Popovici's work can be divided into three stages: Post-Impressionism with works such as "The Piano Sonata" (edited at Leipzig, Ed. Peters), "The Violin and Piano Sonata", "Wires Quartet" and many lieds. The Serial Dodecaphonic, (he is the first Dodecaphonic composer in Romania), "Mariana Pineda", "Prometheus", "Homage to Palestrina", "The Pigeons of Death", "August Night", "Homage to Tuculescu" quintet (edited in Paris, Ed. Salabert), "Trio" (for violin, cello, piano), Symphony no. 1, 2 and "Homage to Eminescu" (Edited in Paris, Ed. Salabert); Post-Byzantine with the "Statornicie", "The Prostitute" operas, Symphony no.1, 2, Byzantine Poem, "Byzantine Hymns", "The Wedding" ballet, and "Codex Caioni".
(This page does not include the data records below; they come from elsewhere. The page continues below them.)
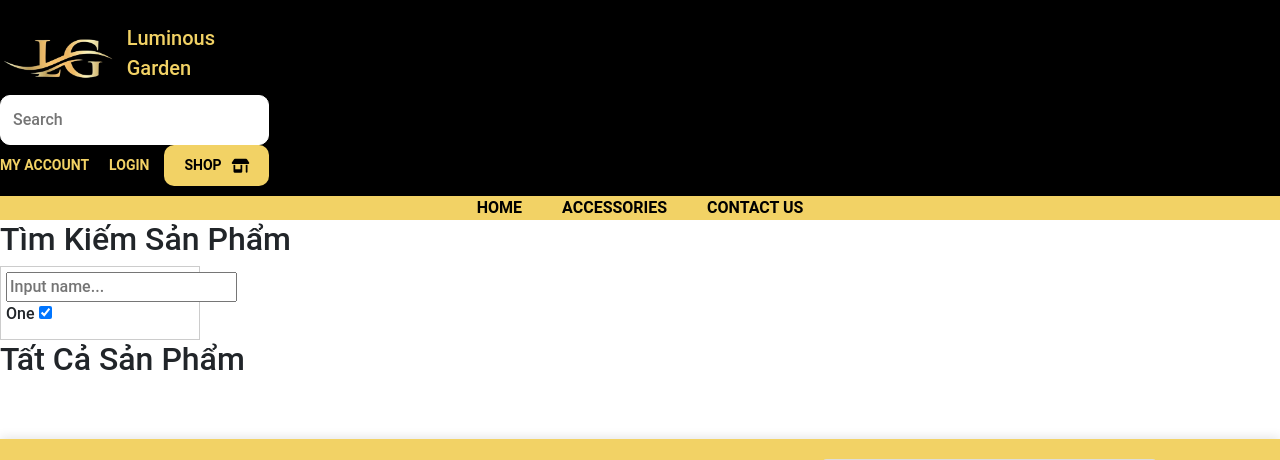
Repository: Nghia251506/eproject
Page: http://localhost/eproject/product/search
The author's editor kept a copy of each file at every save. The page is drawn from the files as they stood at one save, then again after the next save.
The browser window is 1280 px wide. The pictures show the part of the page from y = 0 to 460 px (the page is 835 px tall before and 720 px after).
Pictures or frames that could not be fetched are drawn as grey boxes. Some web fonts or font styles are not loaded; a fallback is used. Some web libraries are served in a nearby version. The page is run by PHP 8.4 with error messages shown; the project is at /var/www/html/. Queries for data that is not in the repository find no rows.

Above is the page before, as saved 2024-10-12 19:02:11.
Console error: TypeError: Cannot read properties of null (reading 'querySelectorAll')

After the next save:
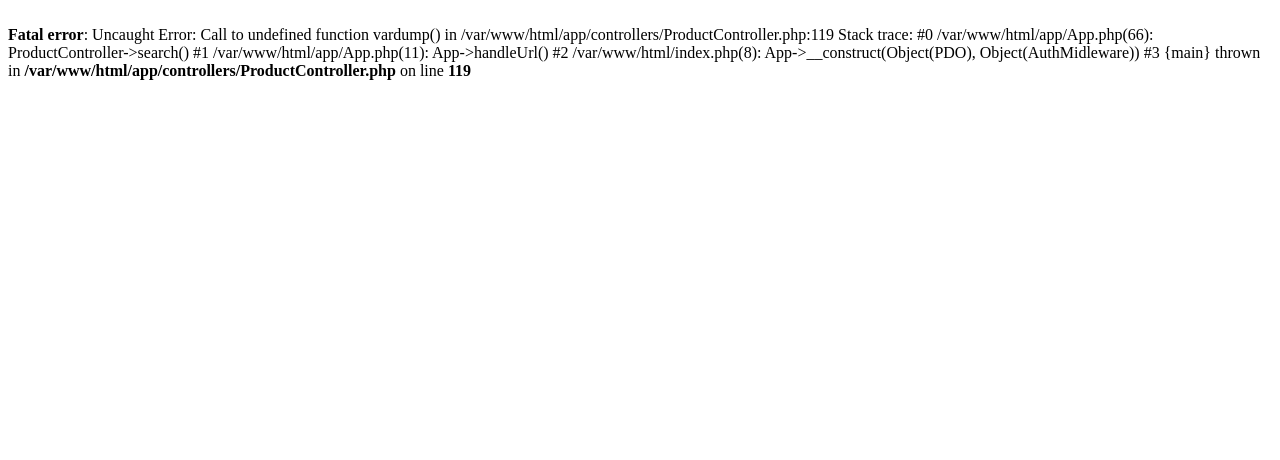
The error is gone.
Saved 6 s later.
--- a/app/controllers/ProductController.php
+++ b/app/controllers/ProductController.php
@@ -116,7 +116,7 @@
         $limit = 10;
         $offset = ($page - 1) * $limit;
 
-
+        vardump($name);
 
         $products = $this->__productModel->searchProduct($name, $limit, $offset);
         // var_dump($products);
Popovici has written 33 books about the history of music, novels, musicians biography studies, and numerous poems using blank verse.
- 20 Romanian Composers Union awards (1953–present)
- Pro Musica award (Budapest)
- The Yugoslavian Composers Society Prize
- The Romanian Academy Prize
- The "Tristan Tzara" medal
- "Comendattore d'Italia" title (1982)
"Imn Bizantin", performed by Collegium Byzantinum, Aachen - Aix la Chapelle
- Viorel Cosma: "Muzicieni Romani". Lexicon, (Editura Muzicală, 1970)
- Alfred Hoffman: "Orizonturi muzicale", (Editura Muzicală, 1979)
- Iosif Sava - Luminita Vartolomei: "Mic Dictionar de Muzica, Bucharest, (Ed.stiintifica si enciclopedica, 1979)
- Dan Zamfirescu: "Via Magna", Bucuresti, (Ed. Eminescu, 1970)